● **EXERCISE AIM**: Repeat the entries shown below with every word and mark intact.

● **EXTRACTED DATA**:
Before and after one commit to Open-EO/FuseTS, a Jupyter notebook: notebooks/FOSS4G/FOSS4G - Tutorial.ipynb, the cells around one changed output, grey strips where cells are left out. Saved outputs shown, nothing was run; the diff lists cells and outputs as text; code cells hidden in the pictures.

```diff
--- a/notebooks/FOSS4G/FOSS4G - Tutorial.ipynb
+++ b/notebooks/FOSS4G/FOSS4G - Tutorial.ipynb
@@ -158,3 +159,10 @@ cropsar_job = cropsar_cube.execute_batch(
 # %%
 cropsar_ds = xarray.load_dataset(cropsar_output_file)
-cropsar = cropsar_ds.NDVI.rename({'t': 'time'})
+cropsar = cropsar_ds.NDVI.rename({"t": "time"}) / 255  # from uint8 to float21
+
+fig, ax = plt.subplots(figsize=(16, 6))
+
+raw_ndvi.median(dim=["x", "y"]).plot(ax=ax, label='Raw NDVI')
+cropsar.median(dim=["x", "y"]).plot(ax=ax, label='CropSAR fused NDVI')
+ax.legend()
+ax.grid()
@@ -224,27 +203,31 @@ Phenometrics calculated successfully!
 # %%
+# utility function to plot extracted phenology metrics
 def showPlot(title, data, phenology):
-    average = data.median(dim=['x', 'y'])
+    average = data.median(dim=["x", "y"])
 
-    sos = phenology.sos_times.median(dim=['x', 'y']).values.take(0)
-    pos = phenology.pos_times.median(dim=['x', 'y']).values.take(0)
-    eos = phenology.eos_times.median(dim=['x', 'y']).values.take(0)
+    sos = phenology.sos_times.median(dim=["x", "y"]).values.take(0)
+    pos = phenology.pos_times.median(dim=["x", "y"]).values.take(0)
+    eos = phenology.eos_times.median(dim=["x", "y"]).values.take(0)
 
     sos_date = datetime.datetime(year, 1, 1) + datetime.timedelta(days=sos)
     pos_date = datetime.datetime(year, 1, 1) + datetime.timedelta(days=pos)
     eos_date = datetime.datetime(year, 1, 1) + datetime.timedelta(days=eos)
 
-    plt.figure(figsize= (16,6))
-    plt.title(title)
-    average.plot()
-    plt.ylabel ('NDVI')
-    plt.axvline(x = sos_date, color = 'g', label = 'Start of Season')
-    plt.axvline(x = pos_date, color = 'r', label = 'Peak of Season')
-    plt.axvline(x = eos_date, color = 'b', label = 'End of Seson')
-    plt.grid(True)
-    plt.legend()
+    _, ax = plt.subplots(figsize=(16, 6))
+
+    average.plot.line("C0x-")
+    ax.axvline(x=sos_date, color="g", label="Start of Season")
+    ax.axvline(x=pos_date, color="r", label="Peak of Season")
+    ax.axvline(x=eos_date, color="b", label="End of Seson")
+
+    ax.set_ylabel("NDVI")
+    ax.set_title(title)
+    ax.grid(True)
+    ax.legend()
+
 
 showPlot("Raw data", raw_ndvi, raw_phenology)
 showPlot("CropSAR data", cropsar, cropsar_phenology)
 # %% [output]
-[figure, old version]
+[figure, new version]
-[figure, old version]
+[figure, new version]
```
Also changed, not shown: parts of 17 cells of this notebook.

● **SOLUTION TO THIS PROBLEM**:
Before and after one commit to Open-EO/FuseTS, a Jupyter notebook: notebooks/FOSS4G/FOSS4G - Tutorial.ipynb, the cells around one changed output, grey strips where cells are left out. Saved outputs shown, nothing was run; the diff lists cells and outputs as text; code cells hidden in the pictures.

```diff
--- a/notebooks/FOSS4G/FOSS4G - Tutorial.ipynb
+++ b/notebooks/FOSS4G/FOSS4G - Tutorial.ipynb
@@ -158,3 +159,10 @@ cropsar_job = cropsar_cube.execute_batch(
 # %%
 cropsar_ds = xarray.load_dataset(cropsar_output_file)
-cropsar = cropsar_ds.NDVI.rename({'t': 'time'})
+cropsar = cropsar_ds.NDVI.rename({"t": "time"}) / 255  # from uint8 to float21
+
+fig, ax = plt.subplots(figsize=(16, 6))
+
+raw_ndvi.median(dim=["x", "y"]).plot(ax=ax, label='Raw NDVI')
+cropsar.median(dim=["x", "y"]).plot(ax=ax, label='CropSAR fused NDVI')
+ax.legend()
+ax.grid()
@@ -224,27 +203,31 @@ Phenometrics calculated successfully!
 # %%
+# utility function to plot extracted phenology metrics
 def showPlot(title, data, phenology):
-    average = data.median(dim=['x', 'y'])
+    average = data.median(dim=["x", "y"])
 
-    sos = phenology.sos_times.median(dim=['x', 'y']).values.take(0)
-    pos = phenology.pos_times.median(dim=['x', 'y']).values.take(0)
-    eos = phenology.eos_times.median(dim=['x', 'y']).values.take(0)
+    sos = phenology.sos_times.median(dim=["x", "y"]).values.take(0)
+    pos = phenology.pos_times.median(dim=["x", "y"]).values.take(0)
+    eos = phenology.eos_times.median(dim=["x", "y"]).values.take(0)
 
     sos_date = datetime.datetime(year, 1, 1) + datetime.timedelta(days=sos)
     pos_date = datetime.datetime(year, 1, 1) + datetime.timedelta(days=pos)
     eos_date = datetime.datetime(year, 1, 1) + datetime.timedelta(days=eos)
 
-    plt.figure(figsize= (16,6))
-    plt.title(title)
-    average.plot()
-    plt.ylabel ('NDVI')
-    plt.axvline(x = sos_date, color = 'g', label = 'Start of Season')
-    plt.axvline(x = pos_date, color = 'r', label = 'Peak of Season')
-    plt.axvline(x = eos_date, color = 'b', label = 'End of Seson')
-    plt.grid(True)
-    plt.legend()
+    _, ax = plt.subplots(figsize=(16, 6))
+
+    average.plot.line("C0x-")
+    ax.axvline(x=sos_date, color="g", label="Start of Season")
+    ax.axvline(x=pos_date, color="r", label="Peak of Season")
+    ax.axvline(x=eos_date, color="b", label="End of Seson")
+
+    ax.set_ylabel("NDVI")
+    ax.set_title(title)
+    ax.grid(True)
+    ax.legend()
+
 
 showPlot("Raw data", raw_ndvi, raw_phenology)
 showPlot("CropSAR data", cropsar, cropsar_phenology)
 # %% [output]
-[figure, old version]
+[figure, new version]
-[figure, old version]
+[figure, new version]
```
Also changed, not shown: parts of 17 cells of this notebook.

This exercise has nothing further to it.